What the task requires
Scan the entries below and say how many lines contain "cycles". Write only the number.

Records contained in a dataset
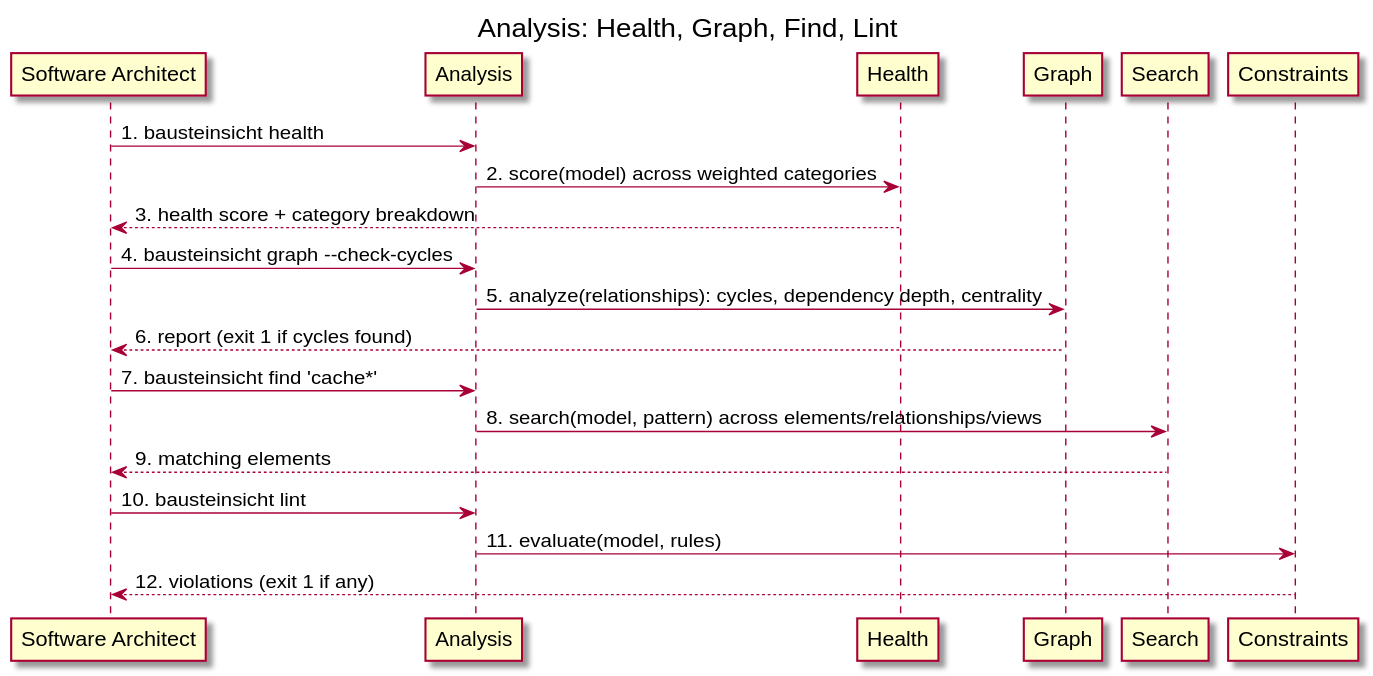
Earlier version of the PlantUML export src/docs/images/arc42/architecture-sequence-analysis-suite.svg (docToolchain/Bausteinsicht).
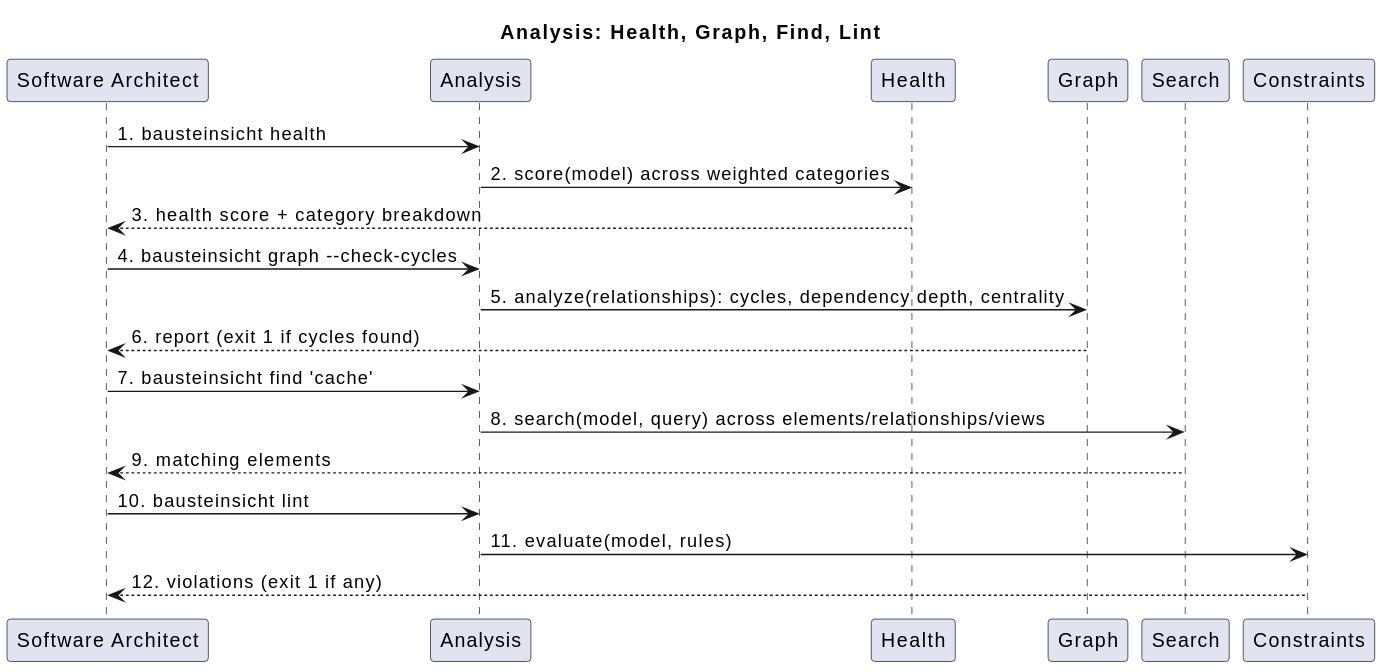
The same file after the commit.

Change to the diagram source:
```diff
@@ -1,4 +1,4 @@
-@startuml analysis_suite
+@startuml
 title Analysis: Health, Graph, Find, Lint
 
 participant "Software Architect" as architect
@@ -14,11 +14,10 @@
 architect -> bausteinsicht_cli_analysis : 4. bausteinsicht graph ‑‑check-cycles
 bausteinsicht_cli_analysis -> bausteinsicht_graph : 5. analyze(relationships): cycles, dependency depth, centrality
 bausteinsicht_graph --> architect : 6. report (exit 1 if cycles found)
-architect -> bausteinsicht_cli_analysis : 7. bausteinsicht find 'cache*'
-bausteinsicht_cli_analysis -> bausteinsicht_search : 8. search(model, pattern) across elements/relationships/views
+architect -> bausteinsicht_cli_analysis : 7. bausteinsicht find 'cache'
+bausteinsicht_cli_analysis -> bausteinsicht_search : 8. search(model, query) across elements/relationships/views
 bausteinsicht_search --> architect : 9. matching elements
 architect -> bausteinsicht_cli_analysis : 10. bausteinsicht lint
 bausteinsicht_cli_analysis -> bausteinsicht_constraints : 11. evaluate(model, rules)
 bausteinsicht_constraints --> architect : 12. violations (exit 1 if any)
-
 @enduml
```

Task solution
3